# PROBLEM TO SOLVE:
Copy the listing below in full, exactly.

# MATERIAL SUPPLIED:
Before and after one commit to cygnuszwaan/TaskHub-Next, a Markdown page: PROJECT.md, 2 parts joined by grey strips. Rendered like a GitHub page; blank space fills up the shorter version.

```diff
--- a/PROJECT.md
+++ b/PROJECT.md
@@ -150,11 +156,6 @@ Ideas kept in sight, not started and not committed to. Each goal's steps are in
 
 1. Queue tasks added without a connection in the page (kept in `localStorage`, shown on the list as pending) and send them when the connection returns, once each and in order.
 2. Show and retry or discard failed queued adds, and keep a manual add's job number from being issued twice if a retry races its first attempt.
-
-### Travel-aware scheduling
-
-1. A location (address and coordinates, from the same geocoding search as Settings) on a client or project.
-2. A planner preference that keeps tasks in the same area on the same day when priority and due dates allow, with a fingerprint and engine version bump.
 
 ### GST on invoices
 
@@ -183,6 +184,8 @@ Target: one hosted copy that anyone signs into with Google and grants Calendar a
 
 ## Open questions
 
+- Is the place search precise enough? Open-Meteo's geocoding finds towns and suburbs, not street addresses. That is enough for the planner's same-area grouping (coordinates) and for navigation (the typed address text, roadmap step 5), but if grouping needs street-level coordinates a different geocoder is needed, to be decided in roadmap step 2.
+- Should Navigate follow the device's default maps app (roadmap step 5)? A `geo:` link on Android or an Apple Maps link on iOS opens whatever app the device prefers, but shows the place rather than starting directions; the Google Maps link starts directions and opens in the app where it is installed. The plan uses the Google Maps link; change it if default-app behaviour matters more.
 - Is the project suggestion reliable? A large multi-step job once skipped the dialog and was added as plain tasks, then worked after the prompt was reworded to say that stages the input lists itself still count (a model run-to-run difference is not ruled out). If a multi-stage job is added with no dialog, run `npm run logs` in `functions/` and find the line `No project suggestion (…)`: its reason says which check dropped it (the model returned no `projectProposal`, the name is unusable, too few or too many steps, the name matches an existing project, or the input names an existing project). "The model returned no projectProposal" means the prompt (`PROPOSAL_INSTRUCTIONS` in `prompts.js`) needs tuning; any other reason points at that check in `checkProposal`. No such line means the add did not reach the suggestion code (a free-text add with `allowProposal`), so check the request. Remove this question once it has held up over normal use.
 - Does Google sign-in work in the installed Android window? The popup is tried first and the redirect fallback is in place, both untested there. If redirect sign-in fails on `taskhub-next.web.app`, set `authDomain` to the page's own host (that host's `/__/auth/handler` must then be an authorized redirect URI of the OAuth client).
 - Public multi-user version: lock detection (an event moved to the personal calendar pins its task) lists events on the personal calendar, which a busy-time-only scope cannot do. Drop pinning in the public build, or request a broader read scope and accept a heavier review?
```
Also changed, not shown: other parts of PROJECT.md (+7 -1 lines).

# WRITTEN ANSWER:
Before and after one commit to cygnuszwaan/TaskHub-Next, a Markdown page: PROJECT.md, 2 parts joined by grey strips. Rendered like a GitHub page; blank space fills up the shorter version.

```diff
--- a/PROJECT.md
+++ b/PROJECT.md
@@ -150,11 +156,6 @@ Ideas kept in sight, not started and not committed to. Each goal's steps are in
 
 1. Queue tasks added without a connection in the page (kept in `localStorage`, shown on the list as pending) and send them when the connection returns, once each and in order.
 2. Show and retry or discard failed queued adds, and keep a manual add's job number from being issued twice if a retry races its first attempt.
-
-### Travel-aware scheduling
-
-1. A location (address and coordinates, from the same geocoding search as Settings) on a client or project.
-2. A planner preference that keeps tasks in the same area on the same day when priority and due dates allow, with a fingerprint and engine version bump.
 
 ### GST on invoices
 
@@ -183,6 +184,8 @@ Target: one hosted copy that anyone signs into with Google and grants Calendar a
 
 ## Open questions
 
+- Is the place search precise enough? Open-Meteo's geocoding finds towns and suburbs, not street addresses. That is enough for the planner's same-area grouping (coordinates) and for navigation (the typed address text, roadmap step 5), but if grouping needs street-level coordinates a different geocoder is needed, to be decided in roadmap step 2.
+- Should Navigate follow the device's default maps app (roadmap step 5)? A `geo:` link on Android or an Apple Maps link on iOS opens whatever app the device prefers, but shows the place rather than starting directions; the Google Maps link starts directions and opens in the app where it is installed. The plan uses the Google Maps link; change it if default-app behaviour matters more.
 - Is the project suggestion reliable? A large multi-step job once skipped the dialog and was added as plain tasks, then worked after the prompt was reworded to say that stages the input lists itself still count (a model run-to-run difference is not ruled out). If a multi-stage job is added with no dialog, run `npm run logs` in `functions/` and find the line `No project suggestion (…)`: its reason says which check dropped it (the model returned no `projectProposal`, the name is unusable, too few or too many steps, the name matches an existing project, or the input names an existing project). "The model returned no projectProposal" means the prompt (`PROPOSAL_INSTRUCTIONS` in `prompts.js`) needs tuning; any other reason points at that check in `checkProposal`. No such line means the add did not reach the suggestion code (a free-text add with `allowProposal`), so check the request. Remove this question once it has held up over normal use.
 - Does Google sign-in work in the installed Android window? The popup is tried first and the redirect fallback is in place, both untested there. If redirect sign-in fails on `taskhub-next.web.app`, set `authDomain` to the page's own host (that host's `/__/auth/handler` must then be an authorized redirect URI of the OAuth client).
 - Public multi-user version: lock detection (an event moved to the personal calendar pins its task) lists events on the personal calendar, which a busy-time-only scope cannot do. Drop pinning in the public build, or request a broader read scope and accept a heavier review?
```
Also changed, not shown: other parts of PROJECT.md (+7 -1 lines).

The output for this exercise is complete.